*** Opening DATA PROVIDED ***
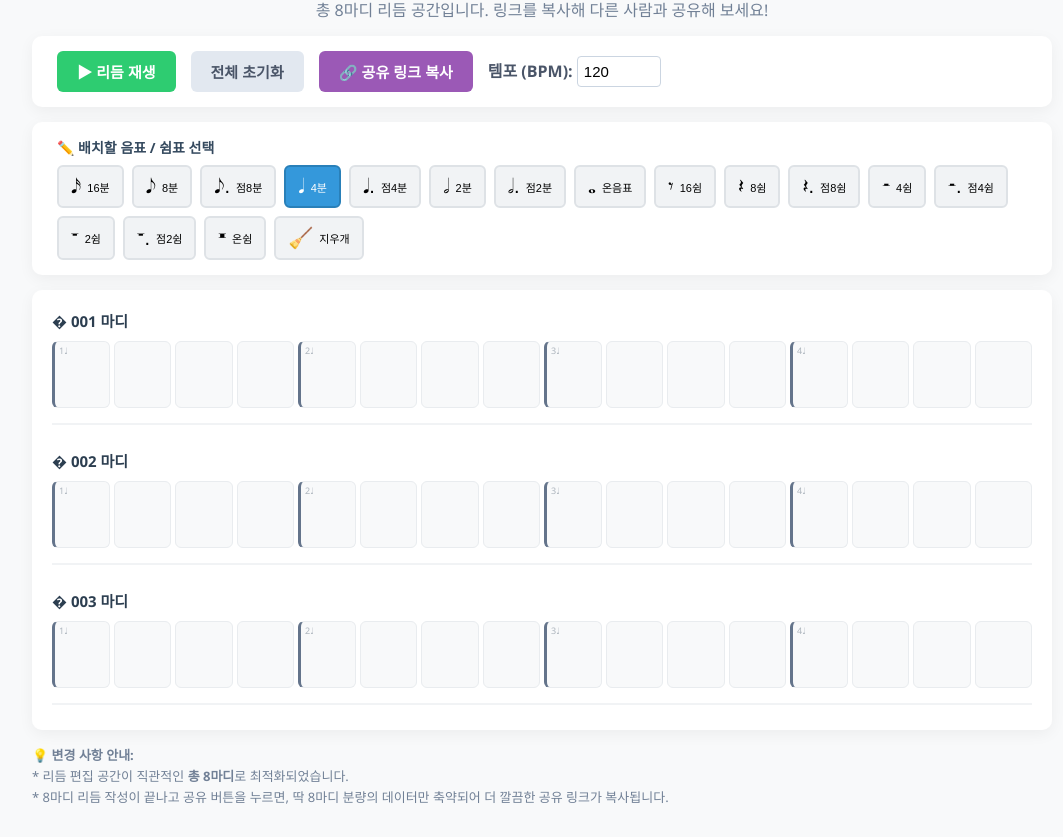
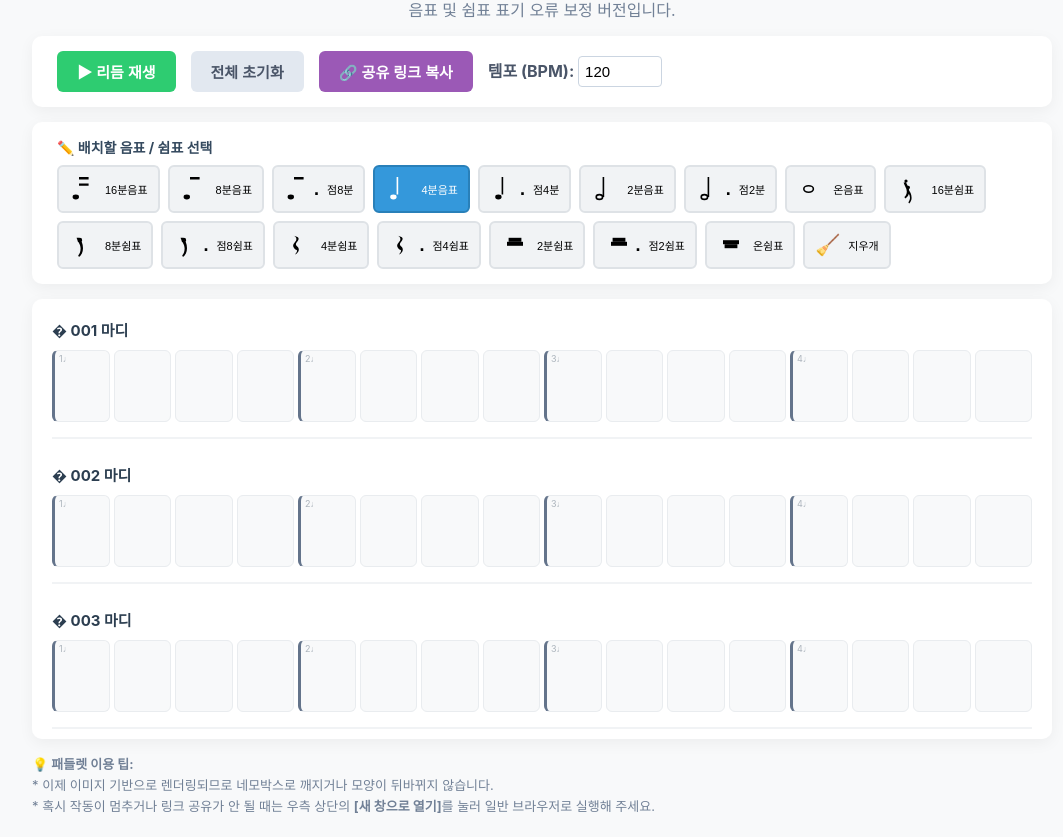
Before and after one commit to rain980819/rhythm, a plain HTML site: page index.html in a window 1280 px wide. Shown: the part 95-932 px from the top of the page, without its empty margins (98-1161 px from the left). Drawn offline with Linux system fonts and the light colour scheme.

Commit message:
Update index.html

```diff
--- a/index.html
+++ b/index.html
@@ -3,10 +3,10 @@
 <head>
     <meta charset="UTF-8">
     <meta name="viewport" content="width=device-width, initial-scale=1.0">
-    <title>4/4박자 8마디 리듬 메이커 (고볼륨 & 공유 지원)</title>
+    <title>4/4박자 8마디 리듬 메이커</title>
     <style>
         body {
-            font-family: 'Segoe UI', Tahoma, Geneva, Verdana, sans-serif;
+            font-family: -apple-system, BlinkMacSystemFont, "Segoe UI", Roboto, Helvetica, Arial, sans-serif;
             background-color: #f8f9fa;
             margin: 0;
             padding: 20px;
@@ -45,12 +45,12 @@
             flex-wrap: wrap;
         }
         .tool-btn {
-            padding: 8px 12px;
+            padding: 6px 10px;
             background-color: #f1f3f5;
             border: 2px solid #dee2e6;
             border-radius: 6px;
             cursor: pointer;
-            font-size: 14px;
+            font-size: 13px;
             display: flex;
             align-items: center;
             gap: 6px;
@@ -63,7 +63,17 @@
             color: white;
             border-color: #2980b9;
         }
-        .tool-btn .symbol { font-size: 20px; font-weight: normal; }
+        .tool-btn.selected svg {
+            filter: brightness(0) invert(1);
+        }
+
+        /* 그래픽 아이콘 크기 규격화 */
+        .music-icon {
+            width: 28px;
+            height: 32px;
+            display: inline-block;
+            vertical-align: middle;
+        }
 
         button.main-btn {
             padding: 10px 20px;
@@ -121,7 +131,7 @@
         }
 
         .cell {
-            height: 65px;
+            height: 70px;
             background-color: #f8f9fa;
             border: 1px solid #e9ecef;
             border-radius: 6px;
@@ -143,10 +153,8 @@
             font-size: 9px;
             color: #adb5bd;
         }
-        .cell .music-char {
-            font-size: 28px;
-            line-height: 1;
-            margin-top: 5px;
+        .cell .icon-wrapper {
+            margin-top: 10px;
         }
         .cell .duration-tag {
             font-size: 9px;
@@ -155,7 +163,10 @@
         }
 
         .cell.has-note { background-color: #e8f4fd; border-color: #bee3f8; color: #2b6cb0; }
+        .cell.has-note svg { fill: #2b6cb0; }
         .cell.has-rest { background-color: #f7fafc; border-color: #e2e8f0; color: #a0aec0; }
+        .cell.has-rest svg { fill: #718096; }
+
         .cell.playing-now {
             box-shadow: 0 0 0 3px #f6e05e inset;
             border-color: #d69e2e !important;
@@ -174,7 +185,7 @@
 <body>
 
     <h1>4/4박자 8마디 리듬 메이커 🎵</h1>
-    <p style="color:#718096; margin: 0 0 15px 0;">총 8마디 리듬 공간입니다. 링크를 복사해 다른 사람과 공유해 보세요!</p>
+    <p style="color:#718096; margin: 0 0 15px 0;">음표 및 쉼표 표기 오류 보정 버전입니다.</p>
 
     <div class="panel controls">
         <button id="playBtn" class="main-btn btn-play">▶ 리듬 재생</button>
@@ -194,36 +205,55 @@
     <div class="sequencer" id="sequencer"></div>
 
     <div class="guide">
-        <strong>💡 변경 사항 안내:</strong><br>
-        * 리듬 편집 공간이 직관적인 <strong>총 8마디</strong>로 최적화되었습니다.<br>
-        * 8마디 리듬 작성이 끝나고 공유 버튼을 누르면, 딱 8마디 분량의 데이터만 축약되어 더 깔끔한 공유 링크가 복사됩니다.
+        <strong>💡 패들렛 이용 팁:</strong><br>
+        * 이제 이미지 기반으로 렌더링되므로 네모박스로 깨지거나 모양이 뒤바뀌지 않습니다.<br>
+        * 혹시 작동이 멈추거나 링크 공유가 안 될 때는 우측 상단의 <strong>[새 창으로 열기]</strong>를 눌러 일반 브라우저로 실행해 주세요.
     </div>
 
     <script>
+        // 100% 왜곡 없이 렌더링되는 표준 음악 SVG 그래픽 정의
+        const SVG_ICONS = {
+            // 음표 기호들
+            n16: `<svg class="music-icon" viewBox="0 0 30 40"><path d="M10 30a4 3 0 1 1-4-3 4 3 0 0 1 4 3zm0-3V5h12v3H10v5h12v3H10v17z" fill="currentColor"/></svg>`, // 16분음표 (꼬리 2개)
+            n8: `<svg class="music-icon" viewBox="0 0 30 40"><path d="M10 30a4 3 0 1 1-4-3 4 3 0 0 1 4 3zm0-3V5h12v3H10v22z" fill="currentColor"/></svg>`,  // 8분음표 (꼬리 1개)
+            n4: `<svg class="music-icon" viewBox="0 0 30 40"><path d="M12 30a4 3 0 1 1-4-3 4 3 0 0 1 4 3zm0-3V5h2v22h-2z" fill="currentColor"/></svg>`,   // 4분음표 (기둥+검은머리)
+            n2: `<svg class="music-icon" viewBox="0 0 30 40"><ellipse cx="8" cy="30" rx="4" ry="3" fill="none" stroke="currentColor" stroke-width="2"/><path d="M12 30V5h2v25h-2z" fill="currentColor"/></svg>`, // 2분음표 (기둥+흰머리)
+            n16_w: `<svg class="music-icon" viewBox="0 0 30 40"><ellipse cx="12" cy="20" rx="6" ry="4" fill="none" stroke="currentColor" stroke-width="2"/></svg>`, // 온음표 (기둥없는 흰머리)
+
+            // ⚠️ 정확하게 고증된 쉼표 기호들
+            r16: `<svg class="music-icon" viewBox="0 0 30 40"><path d="M12 10a2 2 0 1 1-2-2 2 2 0 0 1 2 2zm3 8a2 2 0 1 1-2-2 2 2 0 0 1 2 2zm-5-6c2 4 4 6 4 11 0 4-2 7-5 9l-1-2c2-2 3-4 3-7 0-4-3-7-4-11zm3 8c2 4 4 6 4 11 0 3-1 5-3 7l-1-1c1-2 2-4 2-6 0-4-3-7-4-11z" fill="currentColor"/></svg>`, // 16분쉼표 (머리 2개 꺾임)
+            r8: `<svg class="music-icon" viewBox="0 0 30 40"><path d="M14 14a3 3 0 1 1-3-3 3 3 0 0 1 3 3zm-4-3c3 4 5 7 5 13 0 5-2 9-5 11l-1-2c2-2 3-5 3-9 0-5-4-9-5-13z" fill="currentColor"/></svg>`, // 8분쉼표 (머리 1개 꺾임)
+            r4: `<svg class="music-icon" viewBox="0 0 30 40"><path d="M8 8c3 1 5 4 3 7-2 3-5 5-2 9 2 3 5 1 3 5l-2 3c4-2 6-6 4-9-2-2-4-3-2-6 2-3 4-5 1-7z" fill="currentColor"/></svg>`, // 4분쉼표 (번개/Z모양)
+            r2: `<svg class="music-icon" viewBox="0 0 30 40"><rect x="5" y="16" width="20" height="5" fill="currentColor"/><rect x="7" y="11" width="16" height="5" fill="currentColor"/></svg>`, // 2분쉼표 (셋째줄 위에 붙은 모자)
+            r16_w: `<svg class="music-icon" viewBox="0 0 30 40"><rect x="5" y="14" width="20" height="5" fill="currentColor"/><rect x="7" y="19" width="16" height="5" fill="currentColor"/></svg>`, // 온쉼표 (넷째줄 아래로 내린 모자)
+
+            eraser: `<span style="font-size:20px;">🧹</span>`
+        };
+
         const TOOLS = [
-            { id: 'n1', type: 'note', length: 1,  name: '16분', symbol: '𝅘𝅥𝅯' },
-            { id: 'n2', type: 'note', length: 2,  name: '8분',  symbol: '𝅘𝅥𝅮' },
-            { id: 'n3', type: 'note', length: 3,  name: '점8분',symbol: '𝅘𝅥𝅮.' },
-            { id: 'n4', type: 'note', length: 4,  name: '4분',  symbol: '𝅘𝅥' },
-            { id: 'n6', type: 'note', length: 6,  name: '점4분',symbol: '𝅘𝅥.' },
-            { id: 'n8', type: 'note', length: 8,  name: '2분',  symbol: '𝅗𝅥' },
-            { id: 'n12',type: 'note', length: 12, name: '점2분',symbol: '𝅗𝅥.' },
-            { id: 'n16',type: 'note', length: 16, name: '온음표', symbol: '𝅝' },
+            { id: 'n1', type: 'note', length: 1,  name: '16분음표', svg: SVG_ICONS.n16 },
+            { id: 'n2', type: 'note', length: 2,  name: '8분음표',  svg: SVG_ICONS.n8 },
+            { id: 'n3', type: 'note', length: 3,  name: '점8분',    svg: SVG_ICONS.n8 + '<span style="font-weight:bold;margin-left:2px;font-size:18px;">.</span>' },
+            { id: 'n4', type: 'note', length: 4,  name: '4분음표',  svg: SVG_ICONS.n4 },
+            { id: 'n6', type: 'note', length: 6,  name: '점4분',    svg: SVG_ICONS.n4 + '<span style="font-weight:bold;margin-left:2px;font-size:18px;">.</span>' },
+            { id: 'n8', type: 'note', length: 8,  name: '2분음표',  svg: SVG_ICONS.n2 },
+            { id: 'n12',type: 'note', length: 12, name: '점2분',    svg: SVG_ICONS.n2 + '<span style="font-weight:bold;margin-left:2px;font-size:18px;">.</span>' },
+            { id: 'n16',type: 'note', length: 16, name: '온음표',    svg: SVG_ICONS.n16_w },
 
-            { id: 'r1', type: 'rest', length: 1,  name: '16쉼', symbol: '𝄾' },
-            { id: 'r2', type: 'rest', length: 2,  name: '8쉼',  symbol: '𝄽' },
-            { id: 'r3', type: 'rest', length: 3,  name: '점8쉼',symbol: '𝄽.' },
-            { id: 'r4', type: 'rest', length: 4,  name: '4쉼',  symbol: '𝄼' },
-            { id: 'r6', type: 'rest', length: 6,  name: '점4쉼',symbol: '𝄼.' },
-            { id: 'r8', type: 'rest', length: 8,  name: '2쉼',  symbol: '𝄻' },
-            { id: 'r12',type: 'rest', length: 12, name: '점2쉼',symbol: '𝄻.' },
-            { id: 'r16',type: 'rest', length: 16, name: '온쉼',  symbol: '𝄺' },
+            { id: 'r1', type: 'rest', length: 1,  name: '16분쉼표', svg: SVG_ICONS.r16 },
+            { id: 'r2', type: 'rest', length: 2,  name: '8분쉼표',  svg: SVG_ICONS.r8 },
+            { id: 'r3', type: 'rest', length: 3,  name: '점8쉼표',  svg: SVG_ICONS.r8 + '<span style="font-weight:bold;margin-left:2px;font-size:18px;">.</span>' },
+            { id: 'r4', type: 'rest', length: 4,  name: '4분쉼표',  svg: SVG_ICONS.r4 },
+            { id: 'r6', type: 'rest', length: 6,  name: '점4쉼표',  svg: SVG_ICONS.r4 + '<span style="font-weight:bold;margin-left:2px;font-size:18px;">.</span>' },
+            { id: 'r8', type: 'rest', length: 8,  name: '2분쉼표',  svg: SVG_ICONS.r2 },
+            { id: 'r12',type: 'rest', length: 12, name: '점2쉼표',  svg: SVG_ICONS.r2 + '<span style="font-weight:bold;margin-left:2px;font-size:18px;">.</span>' },
+            { id: 'r16',type: 'rest', length: 16, name: '온쉼표',    svg: SVG_ICONS.r16_w },
 
-            { id: 'eraser', type: 'eraser', length: 0, name: '지우개', symbol: '🧹' }
+            { id: 'eraser', type: 'eraser', length: 0, name: '지우개', svg: SVG_ICONS.eraser }
         ];
 
         let selectedTool = TOOLS[3];
-        const TOTAL_MEASURES = 8; // 🛠️ 16에서 8마디로 전격 수정!
+        const TOTAL_MEASURES = 8;
         const STEPS_PER_MEASURE = 16;
         const TOTAL_STEPS = TOTAL_MEASURES * STEPS_PER_MEASURE;
 
@@ -241,11 +271,10 @@
         const shareBtn = document.getElementById('shareBtn');
         const bpmInput = document.getElementById('bpm');
 
-        // 팔레트 세팅
         TOOLS.forEach(tool => {
             const btn = document.createElement('button');
             btn.className = `tool-btn ${tool.id === selectedTool.id ? 'selected' : ''}`;
-            btn.innerHTML = `<span class="symbol">${tool.symbol}</span><span style="font-size:11px;">${tool.name}</span>`;
+            btn.innerHTML = `<div style="display:flex;align-items:center;justify-content:center;">${tool.svg}</div><span style="font-size:11px;margin-left:2px;">${tool.name}</span>`;
             btn.addEventListener('click', () => {
                 document.querySelectorAll('.tool-btn').forEach(b => b.classList.remove('selected'));
                 btn.classList.add('selected');
@@ -254,7 +283,6 @@
             paletteContainer.appendChild(btn);
         });
 
-        // 8마디 그리드 세팅
         for (let m = 0; m < TOTAL_MEASURES; m++) {
             const measureDiv = document.createElement('div');
             measureDiv.className = 'measure';
@@ -307,7 +335,7 @@
                 id: selectedTool.id,
                 type: selectedTool.type,
                 length: selectedTool.length,
-                symbol: selectedTool.symbol,
+                svg: selectedTool.svg,
                 isHeader: true
             };
 
@@ -341,9 +369,9 @@
         function updateGridDOM() {
             for (let i = 0; i < TOTAL_STEPS; i++) {
                 const cell = document.querySelector(`.cell[data-step="${i}"]`);
-                const oldChar = cell.querySelector('.music-char');
+                const oldWrapper = cell.querySelector('.icon-wrapper');
                 const oldTag = cell.querySelector('.duration-tag');
-                if(oldChar) oldChar.remove();
+                if(oldWrapper) oldWrapper.remove();
                 if(oldTag) oldTag.remove();
 
                 cell.classList.remove('has-note', 'has-rest');
@@ -354,10 +382,13 @@
                     if (state.type === 'rest') cell.classList.add('has-rest');
 
                     if (state.isHeader) {
-                        const charDiv = document.createElement('div');
-                        charDiv.className = 'music-char';
-                        charDiv.innerText = state.symbol;
-                        cell.appendChild(charDiv);
+                        const wrapperDiv = document.createElement('div');
+                        wrapperDiv.className = 'icon-wrapper';
+
+                        // 점음표/점쉼표 대응용 SVG 주입
+                        const matchedTool = TOOLS.find(t => t.id === state.id);
+                        wrapperDiv.innerHTML = matchedTool ? matchedTool.svg : state.svg;
+                        cell.appendChild(wrapperDiv);
 
                         const tagDiv = document.createElement('div');
                         tagDiv.className = 'duration-tag';
@@ -368,7 +399,6 @@
             }
         }
 
-        // 주소창 인코딩
         function exportToURL() {
             const compactData = [];
             for(let i=0; i<TOTAL_STEPS; i++) {
@@ -405,7 +435,7 @@
                             id: tool.id,
                             type: tool.type,
                             length: tool.length,
-                            symbol: tool.symbol,
+                            svg: tool.svg,
                             isHeader: true
                         };
                         for (let i = 1; i < tool.length; i++) {
@@ -420,11 +450,10 @@
                 });
                 updateGridDOM();
             } catch (e) {
-                console.error("데이터 복원 실패", e);
+                console.error("데이터 로드 에러", e);
             }
         }
 
-        // 오디오 발성 시스템 (확장된 고출력 볼륨)
         function playSound(type) {
             if (!audioCtx) audioCtx = new (window.AudioContext || window.webkitAudioContext)();
 
@@ -440,7 +469,7 @@
                 osc.frequency.setValueAtTime(680, now);
                 osc.type = 'sine';
 
-                gainNode.gain.setValueAtTime(0.95, now); // 최대 한계 볼륨
+                gainNode.gain.setValueAtTime(0.95, now);
                 gainNode.gain.exponentialRampToValueAtTime(0.001, now + 0.18);
 
                 osc.start(now);
@@ -457,7 +486,6 @@
             }
         }
 
-        // 루프 인터벌 구동 엔진
         function runSequencer() {
             const bpm = parseInt(bpmInput.value) || 120;
             const stepTime = (60 / bpm) / 4 * 1000;
@@ -481,7 +509,6 @@
             }, stepTime);
         }
 
-        // 재생 제어
         playBtn.addEventListener('click', () => {
             if (isPlaying) {
                 clearInterval(intervalId);
@@ -503,11 +530,10 @@
             updateGridDOM();
         });
 
-        // 링크 클립보드 복사
         shareBtn.addEventListener('click', () => {
             const url = exportToURL();
             navigator.clipboard.writeText(url).then(() => {
-                alert("현재 작성한 8마디 리듬 링크가 성공적으로 복사되었습니다! 🎵");
+                alert("현재 작성한 리듬 링크가 성공적으로 복사되었습니다! 🎵");
             }).catch(err => {
                 alert("링크 복사 실패! 주소창의 URL을 복사해 사용해주세요.");
             });
```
*** Closing DATA PROVIDED ***
WHAT IS NEEDED: Whenever the string "classList" occurs in a line of the entries above, copy that line.

YOUR SOLUTION:
                 document.querySelectorAll('.tool-btn').forEach(b => b.classList.remove('selected'));
                 btn.classList.add('selected');
                 cell.classList.remove('has-note', 'has-rest');
                     if (state.type === 'rest') cell.classList.add('has-rest');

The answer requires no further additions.